Kawasaki has revealed an innovative new fairing for its all-conquering ZX-10R Ninja, using the input of its factory superstars to help as Jonathan Rea aims for an unprecedented seventh consecutive world superbike title aboard the lime green missile.
Once again the Japanese company will be offering two versions of the ZX-10R, the standard model and a hopped up limited edition ZX-10RR, which has some small but critical upgrades specifically for motorcycle racing.
In a recent interview with Insidebikes, Carole Nash backed Rea told us how the factory took his feedback from the track, and requests for future developments, and transferred them to new evolutions of the production bikes, which form the basis for the factory superbikes.
Grabbing the headlines will be the new fairing, which looks similar to that of the one on the supercharged Ninja H2R hyperbike and which is said to generate 17% more downforce than the outgoing ZX-10R. The fairing is Kawasaki’s take on the current trend of adding MotoGP-style aerodynamic ‘wings’ to 1000cc sportsbikes, started by Ducati on its Panigale V4R and followed more recently by BMW and Honda. The concept creates downforce at the front of the bike, which reduces wheelies under power and adds stability under had braking. While the newly designed fairing is unlikely to offer much actual benefit to the average road rider, it will be a popular development for Rea and team-mate Alex Lowes on the Kawasaki Racing Team bikes in world superbikes. The factory duo already debuted the new fairing design in testing last week, with Rea topping the time sheets once again.
Other developments are more subtle. The ergonomics are slightly different, with rear sets which are 5mm higher combining with a 40mm taller screen. The geometry is changed too: the swingarm is 8mm longer, the pivot point 1mm is lower (and adjustable on the RR model) while the fork offset is changed too (increased by 2mm if you’re interested). Triple clamps are also changed as are the suspension spring rates, which are softer at the front and stiffer at the rear.
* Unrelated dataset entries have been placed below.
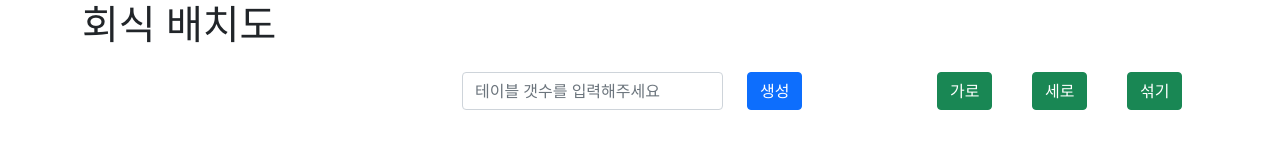
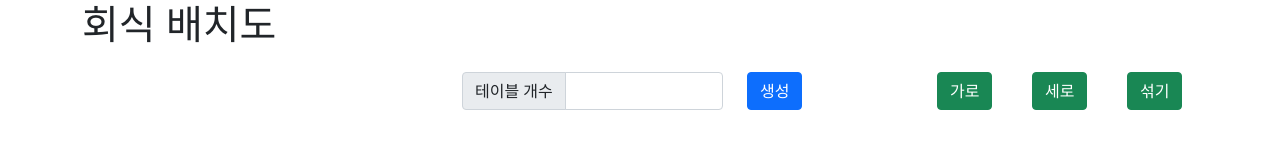
Before and after one commit to jeonghoHub/seating-arrangement, a website: page views/index.html in a window 1280 px wide. Drawn offline with nearby package versions, Linux system fonts and the light colour scheme.

Commit message:
fix : css 수정

```diff
--- a/views/index.html
+++ b/views/index.html
@@ -30,8 +30,10 @@
     <div class="row" style="margin-top: 3vh; margin-bottom: 5vh;">
       <div class="col-md-4"></div>
       <div class="col-md-3">
-        <input type="text" id="input" class="form-control" placeholder="테이블 갯수를 입력해주세요"
-          onkeyPress="javascript:checkInputNum();">
+        <div class="input-group">
+          <span class="input-group-text" id="inputGroup-sizing-default">테이블 개수</span>
+          <input type="text" id="input" class="form-control" aria-label="Sizing example input" aria-describedby="inputGroup-sizing-default" onkeyPress="javascript:checkInputNum();">
+        </div>
       </div>
       <div class="col-md-2">
         <button class="btn btn-primary" onclick="tableSetting()">생성</button>
```
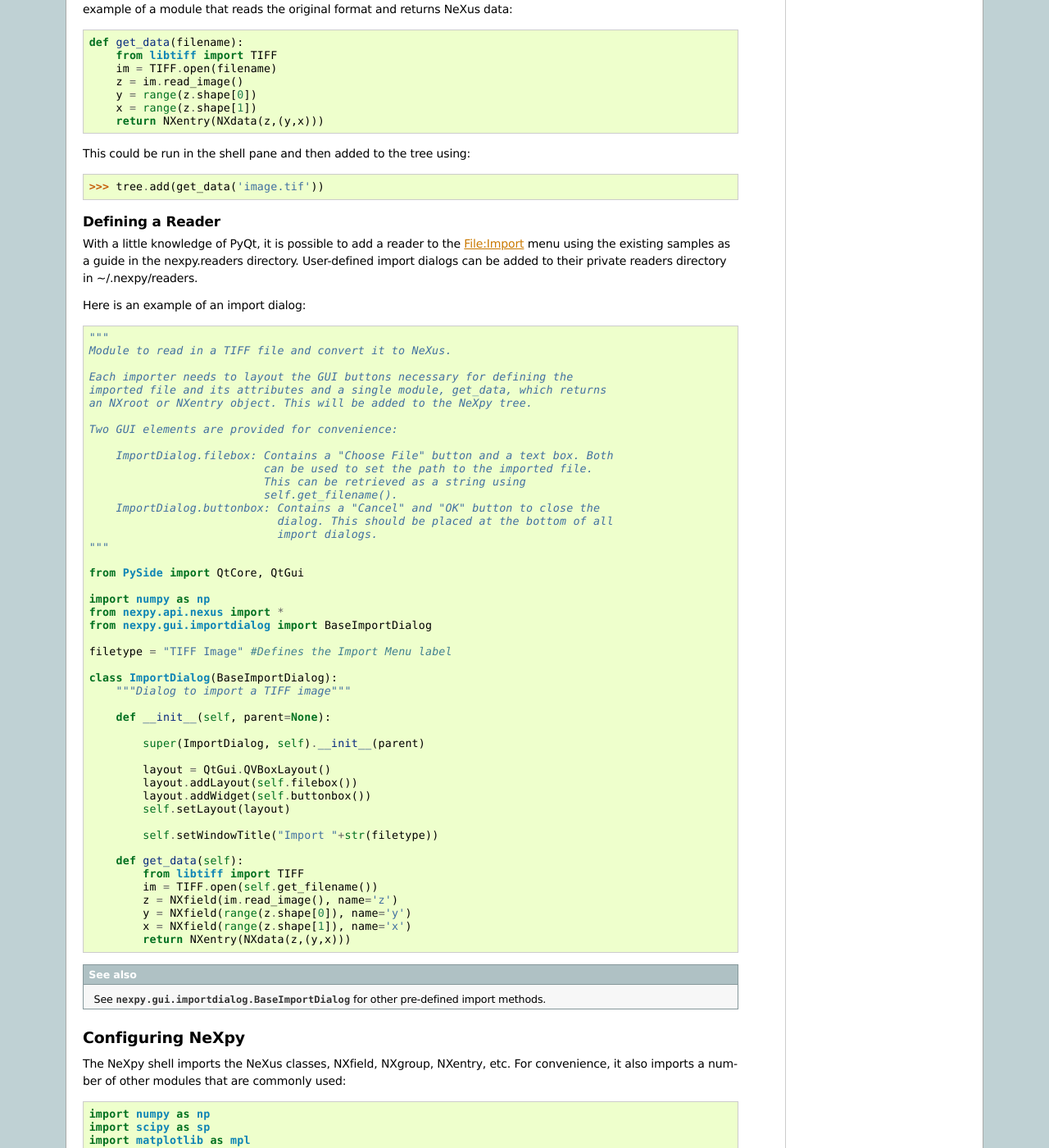
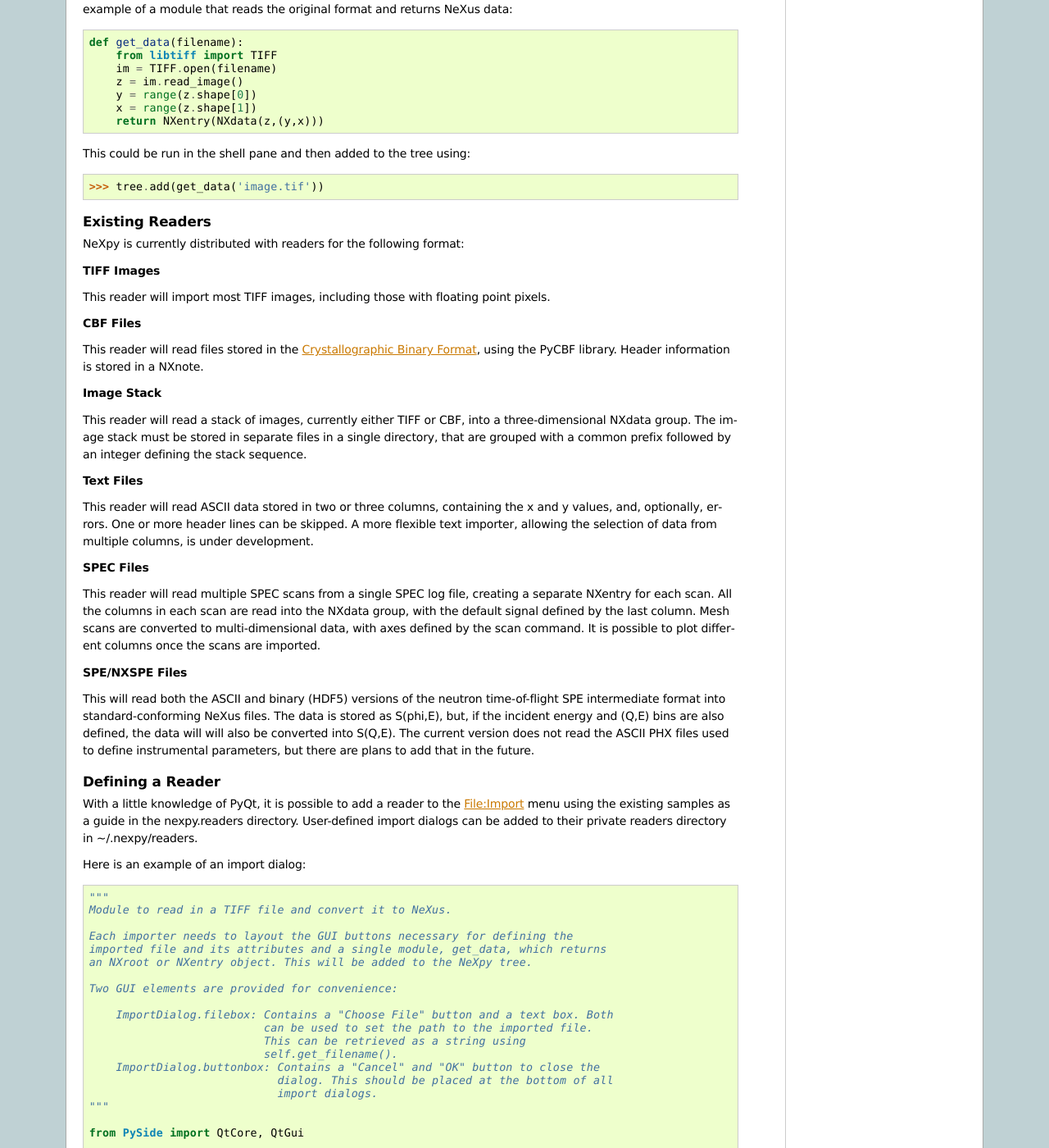
Before and after one commit to nexpy/nexpy, a Sphinx documentation site: the page built from doc/source/pythongui.rst, in a window 1280 px wide and 1400 px high, scrolled down 9829 px. Shown: the whole window at 82% size. Built offline with Sphinx 7.4.7, drawn with Linux system fonts in a browser that asks for light colours.

Commit message:
Updated documentation

```diff
--- a/doc/source/index.rst
+++ b/doc/source/index.rst
@@ -14,7 +14,7 @@ provide an intuitive interactive toolbox allowing users both to access existing
 NeXus files and to create new NeXus-conforming data structures without expert
 knowledge of the file format.
 
-.. note:: NeXpy v0.1.4 is now available for `download
+.. note:: NeXpy v0.1.5 is now available for `download
           <https://pypi.python.org/pypi/NeXpy/>`_. This is a beta-release so
           please post any issues that you encounter on the `NeXpy GitHub
           <https://github.com/nexpy/nexpy/issues>`_.
--- a/doc/source/pythongui.rst
+++ b/doc/source/pythongui.rst
@@ -463,6 +463,52 @@ This could be run in the shell pane and then added to the tree using::
 
  >>> tree.add(get_data('image.tif'))
 
+Existing Readers
+^^^^^^^^^^^^^^^^
+NeXpy is currently distributed with readers for the following format:
+
+**TIFF Images**
+
+This reader will import most TIFF images, including those with floating
+point pixels.
+
+**CBF Files**
+
+This reader will read files stored in the `Crystallographic Binary Format
+<http://www.iucr.org/resources/cif/software/cbflib>`_, using the PyCBF library.
+Header information is stored in a NXnote.
+
+**Image Stack**
+
+This reader will read a stack of images, currently either TIFF or CBF, into a
+three-dimensional NXdata group. The image stack must be stored in separate files
+in a single directory, that are grouped with a common prefix followed by an
+integer defining the stack sequence.
+
+**Text Files**
+
+This reader will read ASCII data stored in two or three columns, containing the
+x and y values, and, optionally, errors. One or more header lines can be skipped.
+A more flexible text importer, allowing the selection of data from multiple
+columns, is under development.
+
+**SPEC Files**
+
+This reader will read multiple SPEC scans from a single SPEC log file, creating
+a separate NXentry for each scan. All the columns in each scan are read into
+the NXdata group, with the default signal defined by the last column. Mesh scans
+are converted to multi-dimensional data, with axes defined by the scan command.
+It is possible to plot different columns once the scans are imported.
+
+**SPE/NXSPE Files**
+
+This will read both the ASCII and binary (HDF5) versions of the neutron
+time-of-flight SPE intermediate format into standard-conforming NeXus files.
+The data is stored as S(phi,E), but, if the incident energy and (Q,E) bins are
+also defined, the data will will also be converted into S(Q,E). The current
+version does not read the ASCII PHX files used to define instrumental
+parameters, but there are plans to add that in the future.
+
 Defining a Reader
 ^^^^^^^^^^^^^^^^^
 With a little knowledge of PyQt, it is possible to add a reader to the
```
Also changed, not shown: 1 other file.
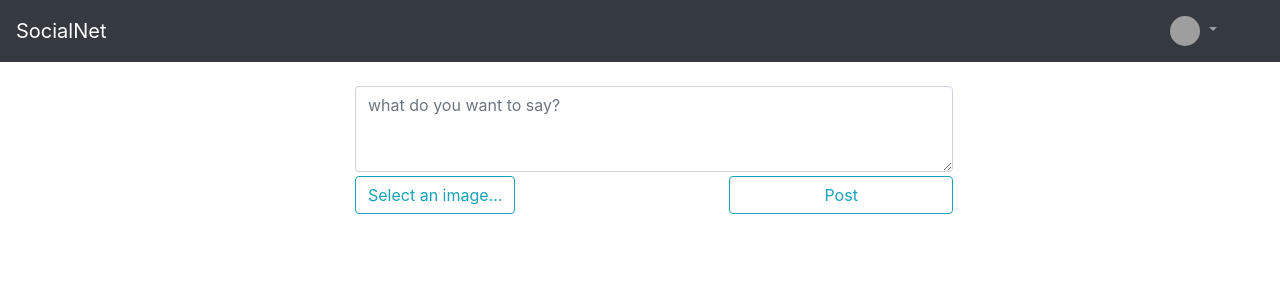
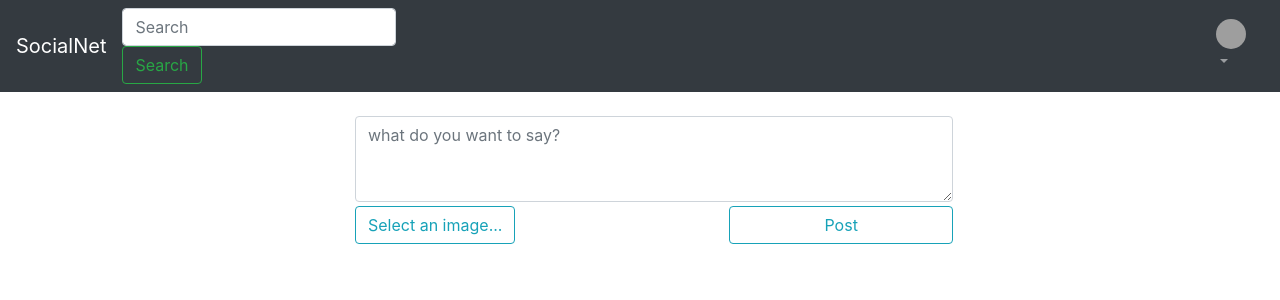
Before and after one commit to oussama4/sn, a Django app: page / in a window 1280 px wide. Shown: the top 300 px of the page. Run offline with Django 3.2, Linux system fonts and the light colour scheme; the visitor is signed in with stand-in values (Sample User, id 1); some libraries are stand-ins or nearby versions; grey boxes are pictures that could not be loaded.

Commit message:
add basic search

```diff
--- a/feed/urls.py
+++ b/feed/urls.py
@@ -1,9 +1,10 @@
 from django.urls import path
 
-from .views import post_action, index
+from .views import post_action, index, SearchView
 
 app_name = 'feed'
 urlpatterns = [
     path('feed/post', post_action, name='post_action'),
+    path('search', SearchView.as_view(), name='search'),
     path('', index, name='index'),
 ]
--- a/feed/views.py
+++ b/feed/views.py
@@ -4,6 +4,9 @@ from django.views.decorators.http import require_POST
 from django.http import JsonResponse
 from django.db import DatabaseError, transaction
 from django.contrib.contenttypes.models import ContentType
+from django.views.generic.list import ListView
+from django.contrib.auth import get_user_model
+from django.db.models import Q
 
 from .models import Action, Post
 
@@ -53,3 +56,12 @@ def post_action(request):
             return JsonResponse({'status': 'error'})
 
     return JsonResponse({'status': 'ok'})
+
+class SearchView(ListView):
+    template_name = 'search.html'
+    context_object_name = 'users'
+
+    def get_queryset(self):
+        q = self.request.GET.get('q')
+        User = get_user_model()
+        return User.objects.filter(Q(first_name__icontains=q) | Q(last_name__icontains=q))
--- a/templates/base.html
+++ b/templates/base.html
@@ -16,7 +16,7 @@
     <title> {% block title %} SocialNet {% endblock title %} </title>
 </head>
 <body>
-    <nav class="navbar navbar-expand-lg navbar-dark bg-dark">
+    <nav class="navbar navbar-expand-md navbar-dark bg-dark">
         <a class="navbar-brand" href="/"> SocialNet </a>
         {% block head %}
 
--- a/templates/profile_head.html
+++ b/templates/profile_head.html
@@ -1,4 +1,10 @@
-<ul class="navbar-nav offset-sm-10">
+<div class="collapse navbar-collapse">
+    <form class="form-inline my-2 my-lg-0" method="GET" action="/search">
+        <input class="form-control mr-sm-2" type="text" name="q" placeholder="Search" aria-label="Search">
+        <button class="btn btn-outline-success my-2 my-sm-0" type="submit">Search</button>
+    </form>
+
+    <ul class="navbar-nav offset-sm-8">
         <li class="nav-item dropdown">
             <a class="nav-link dropdown-toggle" href="#" id="navbarDropdown" role="button"        data-toggle="dropdown" aria-haspopup="true" aria-expanded="false">
                 <img src="{{request.user.avatar.url}}" alt="avatar" class="avatar-xs img-fluid">
@@ -13,3 +19,4 @@
             </div>
         </li>
     </ul>
+</div>
```
Also changed, not shown: templates/search.html (added, +26 -0 lines), chat/migrations/0003_auto_20180522_2318.py (added), media/avatars/2018/05/23/11149091_551644348311793_1394511731_n.jpg (added), media/posts/2018/05/23/20150719_182622.jpg (added), media/posts/2018/05/23/34498_139286219433256_5697576_n.jpg (added), 1 other file. Lines whose indentation alone changed are shown as unchanged.
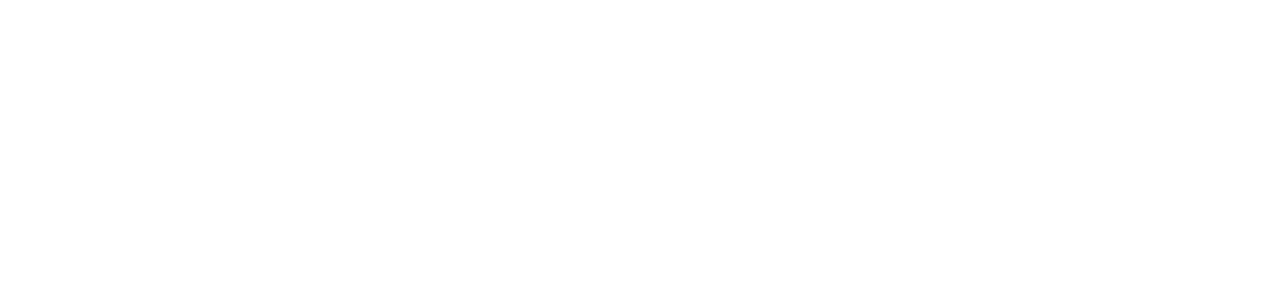
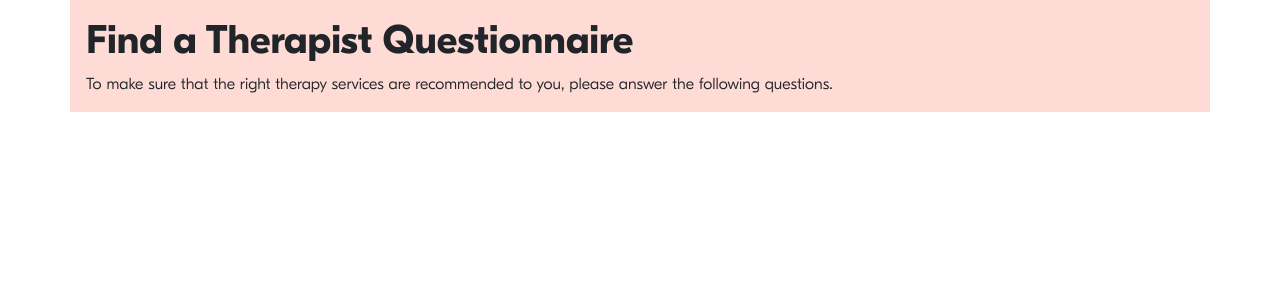
Before and after one commit to saivnm5/ld-hacks-mental-health, a React (Create React App) app: page /find-a-therapist in a window 1280 px wide. Before the commit this address had no page. Shown: the top 300 px of the page. Built offline with nearby package versions, Linux system fonts and the light colour scheme.

Commit message:
font update

```diff
--- a/src/App.css
+++ b/src/App.css
@@ -335,7 +335,7 @@
 }
 
 body {
-  font-family: 'GT Eesti Pro Text', sans-serif;
+  font-family: 'GT Eesti Pro Display', sans-serif;
   font-size: 1rem;
 }
 
@@ -373,6 +373,10 @@
   background-color: #F9FFD6;
 }
 
+.peach {
+  background-color: #FFDBD6;
+}
+
 .cta {
   font-size: 1.35rem;
   font-weight: 500;
@@ -398,3 +402,7 @@
   font-size: 2.5rem;
   font-weight: 700;
 }
+
+.title-container {
+  padding: 1em;
+}
--- a/src/App.js
+++ b/src/App.js
@@ -5,6 +5,7 @@
 import HelpLater from './HelpLater.jsx';
 import HelpLanding from './HelpLanding.jsx';
 import HelpNow from './HelpNow.jsx';
+import FindATherapist from './FindATherapist.jsx';
 
 const App = () => (
   <Container className='full-height'>
@@ -12,6 +13,7 @@
       <Route path="/" element={HelpLanding()} />
       <Route path="help-now" element={HelpNow()} />
       <Route path="help-later" element={HelpLater()} />
+      <Route path="find-a-therapist" element={FindATherapist()} />
     </Routes>
   </Container>
 );
--- /dev/null
+++ b/src/FindATherapist.jsx
@@ -0,0 +1,20 @@
+import React, {Fragment} from 'react';
+import Row from 'react-bootstrap/Row';
+import Col from 'react-bootstrap/Col';
+
+const FindATherapist = () => (
+  <Fragment>
+    <Row>
+      <div className='title-container peach'>
+      <h1 className='title'>Find a Therapist Questionnaire</h1>
+      <p className='description'>To make sure that the right therapy services are recommended to you, please answer the following questions.</p>
+    </div>
+    </Row>
+    <Row >
+      <Col xs={12}>
+      </Col>
+    </Row>
+  </Fragment>
+  );
+
+export default FindATherapist;
```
For the road rider, there’s a new race style TFT dashboard and two most un-sportsbike like features in cruise control and optional heated grips. Mitsubishi’s LED projector headlights are also new, and being employed on a motorcycle for the first time with the ZX-10R.
The engine has been given a tweak, in part to meet new Euro 5 regulations and in part to improve race track performance. The inlet port has been modified and a new oil-cooler is another Rea developed component, while lower ratios in the first three gears should improve acceleration which, with 203bhp on tap, won’t be lacking.
As mentioned, the ZX-10RR Ninja has an extra sprinkling of magic dust, which should improve its competitiveness in superstock racing, where tuning and changes to the homologated street bike is more restricted. Just 500 ZX-10RRs are being produced and only two UK dealers (Corby Kawasaki and MSS Performance) will sell them, to special order for race teams. The main differences are lightweight Marchesini wheels and modified engine internals, allowing for a 400rpm higher rev limit – achieved by using lightweight conrods and low friction pistons, which are produced by German race specialists Pankl. It also has an adjustable swingarm pivot, allowing race teams to further tune the chassis dynamics.
The standard ZX-10R Ninja is in dealerships from May, priced from £15,799, and comes in either black or (of course) Kawasaki Lime Green. The ZX-10RR is available earlier, to special order, from £24,799.
New SE version of Z H2
If the race replica style ZX-10R isn’t your thing, but you still want a bonkers fast Kawasaki, the green team’s other new 2021 model might be up your street.
Announced earlier this year, but not on sale until the spring, the Z H2 is the company’s 200bhp supercharged super naked. Kawasaki has now stated that a second version, the Z H2 SE, will also be available, featuring electronically controlled ‘Skyhook’ active suspension and more premium paint schemes and finishes. Prices for the standard model start at £15,899, with the SE costing £18,349, or £19,449 for the Performance Edition which comes with a number of additional accessories from the Kawasaki parts catalogue fitted.